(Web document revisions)
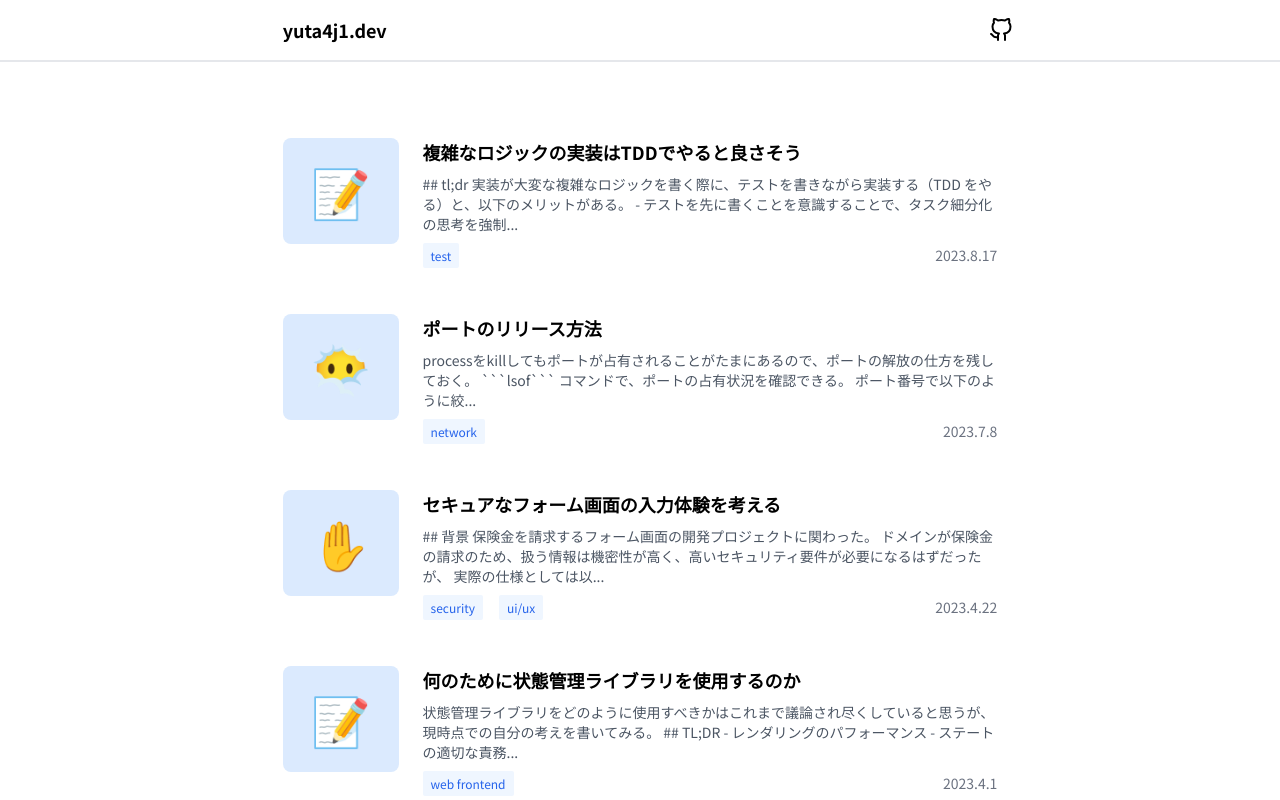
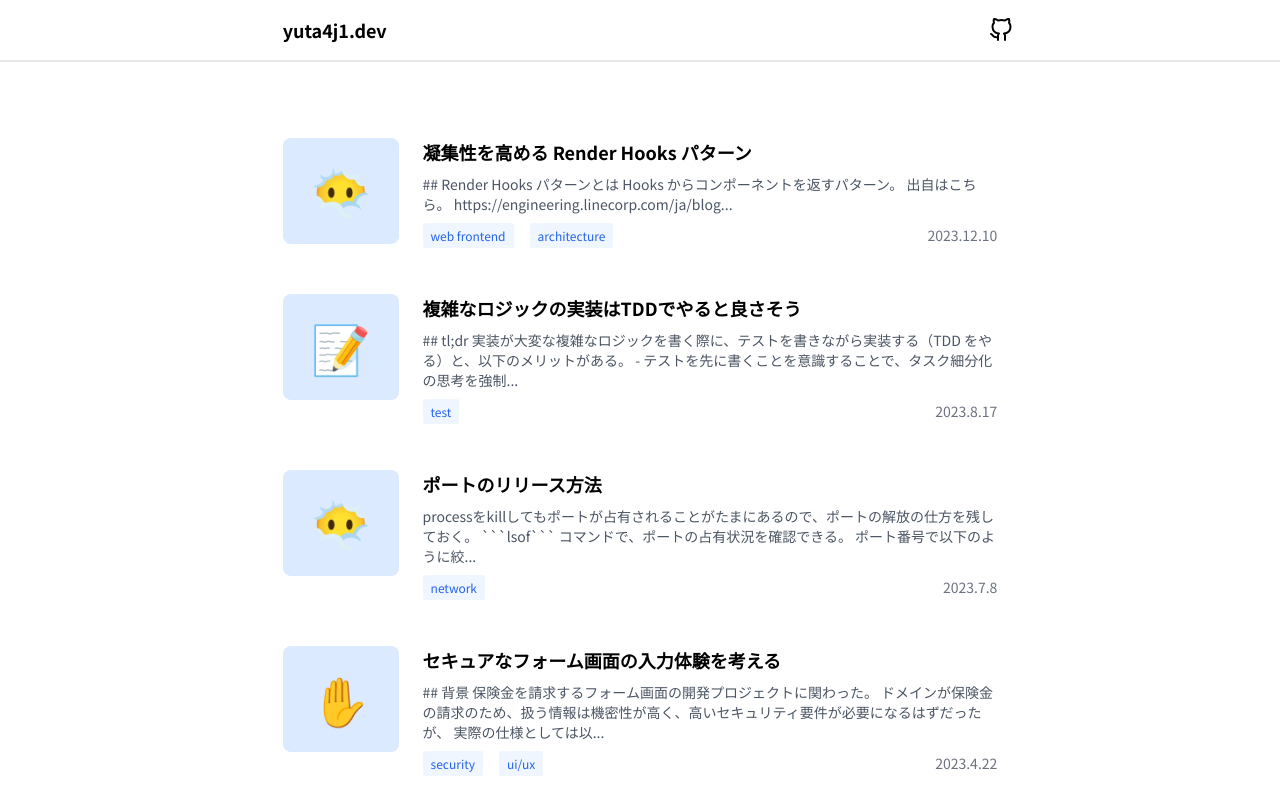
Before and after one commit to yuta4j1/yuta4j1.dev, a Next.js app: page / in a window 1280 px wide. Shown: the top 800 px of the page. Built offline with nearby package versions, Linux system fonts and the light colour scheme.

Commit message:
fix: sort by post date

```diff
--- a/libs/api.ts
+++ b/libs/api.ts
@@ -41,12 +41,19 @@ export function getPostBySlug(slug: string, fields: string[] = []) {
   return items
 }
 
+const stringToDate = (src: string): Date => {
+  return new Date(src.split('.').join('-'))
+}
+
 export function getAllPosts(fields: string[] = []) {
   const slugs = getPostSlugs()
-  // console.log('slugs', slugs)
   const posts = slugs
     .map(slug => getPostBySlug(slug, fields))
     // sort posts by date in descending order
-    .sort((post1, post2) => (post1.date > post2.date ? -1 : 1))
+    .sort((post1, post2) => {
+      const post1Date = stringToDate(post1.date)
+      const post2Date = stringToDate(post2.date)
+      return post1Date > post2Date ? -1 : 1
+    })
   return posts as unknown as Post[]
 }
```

==

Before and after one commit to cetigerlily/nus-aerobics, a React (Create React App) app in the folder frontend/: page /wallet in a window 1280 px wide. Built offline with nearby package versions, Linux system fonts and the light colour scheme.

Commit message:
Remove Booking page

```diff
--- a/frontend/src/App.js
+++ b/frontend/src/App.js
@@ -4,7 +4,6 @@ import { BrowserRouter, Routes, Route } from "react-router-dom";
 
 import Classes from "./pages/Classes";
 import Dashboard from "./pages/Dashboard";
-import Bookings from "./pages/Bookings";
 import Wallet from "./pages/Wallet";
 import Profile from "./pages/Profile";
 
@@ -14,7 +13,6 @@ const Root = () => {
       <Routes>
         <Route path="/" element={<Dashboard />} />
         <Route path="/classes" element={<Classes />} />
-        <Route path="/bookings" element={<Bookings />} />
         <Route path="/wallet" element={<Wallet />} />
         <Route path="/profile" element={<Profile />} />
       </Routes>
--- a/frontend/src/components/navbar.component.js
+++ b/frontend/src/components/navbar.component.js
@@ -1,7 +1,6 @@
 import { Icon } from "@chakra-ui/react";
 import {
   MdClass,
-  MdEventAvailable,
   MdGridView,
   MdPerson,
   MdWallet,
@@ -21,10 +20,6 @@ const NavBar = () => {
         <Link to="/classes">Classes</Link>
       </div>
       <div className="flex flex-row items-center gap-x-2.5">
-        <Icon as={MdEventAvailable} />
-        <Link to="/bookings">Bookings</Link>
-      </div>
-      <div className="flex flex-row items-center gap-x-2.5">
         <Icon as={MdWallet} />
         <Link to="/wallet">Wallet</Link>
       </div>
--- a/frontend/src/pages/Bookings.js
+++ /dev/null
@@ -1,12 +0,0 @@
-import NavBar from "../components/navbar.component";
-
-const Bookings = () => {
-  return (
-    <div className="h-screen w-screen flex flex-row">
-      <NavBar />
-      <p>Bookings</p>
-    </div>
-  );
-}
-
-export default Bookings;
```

---

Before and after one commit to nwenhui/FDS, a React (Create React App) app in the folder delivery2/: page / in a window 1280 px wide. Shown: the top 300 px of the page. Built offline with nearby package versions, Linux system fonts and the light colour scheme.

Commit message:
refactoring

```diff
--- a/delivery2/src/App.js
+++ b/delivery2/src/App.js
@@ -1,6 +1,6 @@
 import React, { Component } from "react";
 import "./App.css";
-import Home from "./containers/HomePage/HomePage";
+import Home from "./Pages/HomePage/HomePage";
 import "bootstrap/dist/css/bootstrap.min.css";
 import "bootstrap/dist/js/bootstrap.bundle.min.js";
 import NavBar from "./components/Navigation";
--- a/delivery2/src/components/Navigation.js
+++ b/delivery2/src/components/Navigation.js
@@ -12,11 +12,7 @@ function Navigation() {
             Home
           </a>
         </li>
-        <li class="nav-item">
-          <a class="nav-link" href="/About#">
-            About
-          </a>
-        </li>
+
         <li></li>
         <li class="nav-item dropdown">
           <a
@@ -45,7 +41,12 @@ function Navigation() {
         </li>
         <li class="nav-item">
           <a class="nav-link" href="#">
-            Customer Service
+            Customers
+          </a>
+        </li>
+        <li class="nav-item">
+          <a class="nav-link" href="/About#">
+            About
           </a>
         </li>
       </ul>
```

:: TASK TO COMPLETE ::
Please report every line of the records above that contains the word "Bookings".

:: OUTPUT ::
-import Bookings from "./pages/Bookings";
-        <Route path="/bookings" element={<Bookings />} />
-        <Link to="/bookings">Bookings</Link>
--- a/frontend/src/pages/Bookings.js
-const Bookings = () => {
-      <p>Bookings</p>
-export default Bookings;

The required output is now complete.